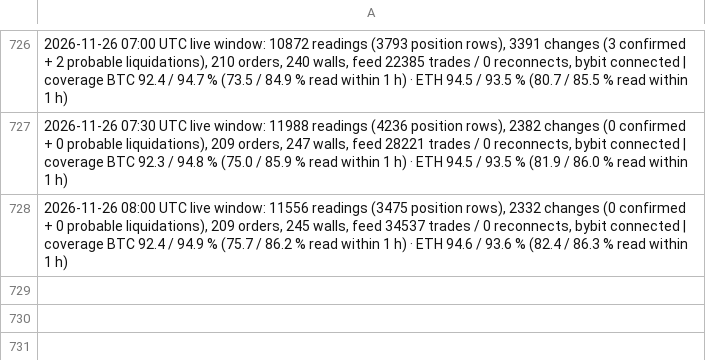
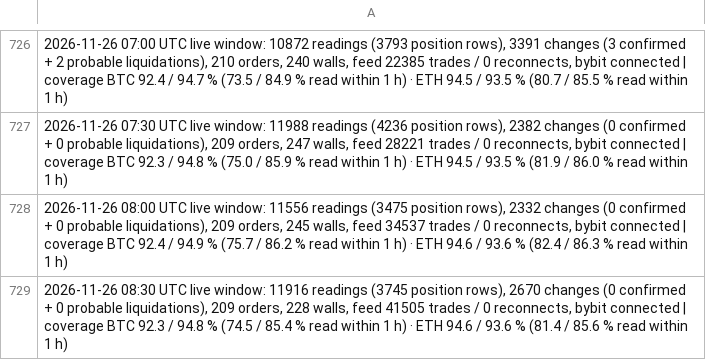
Before and after one commit to extraicy/btc-journal-data, a CSV file: data/scanner_log.csv, drawn as a sheet; only a part is shown, gaps mark what is left out; the diff names each change by its address in the sheet, - before the commit and + after, or states it on an @@ line.

```diff
--- a/data/scanner_log.csv
+++ b/data/scanner_log.csv
+row 729: 2026-11-26 08:30 UTC live window: 11916 readings (3745 position rows), 2670 changes (0 confirmed + 0 probable liquidations), 209 orders, 228 walls, feed 41505 trades / 0 reconnects, bybit connected | coverage BTC 92.3 / 94.8 % (74.5 / 85.4 % read within 1 h) · ETH 94.6 / 93.6 % (81.4 / 85.6 % read within 1 h)
```
Also changed, not shown: data/collector/deribit_summary.csv, data/intelligence.csv, 23 other files.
________________________
▸ **BRIEF**
What is the number of lines above that contain "shown"? Reply with that number only.

▸ **FINISHED TASK**
2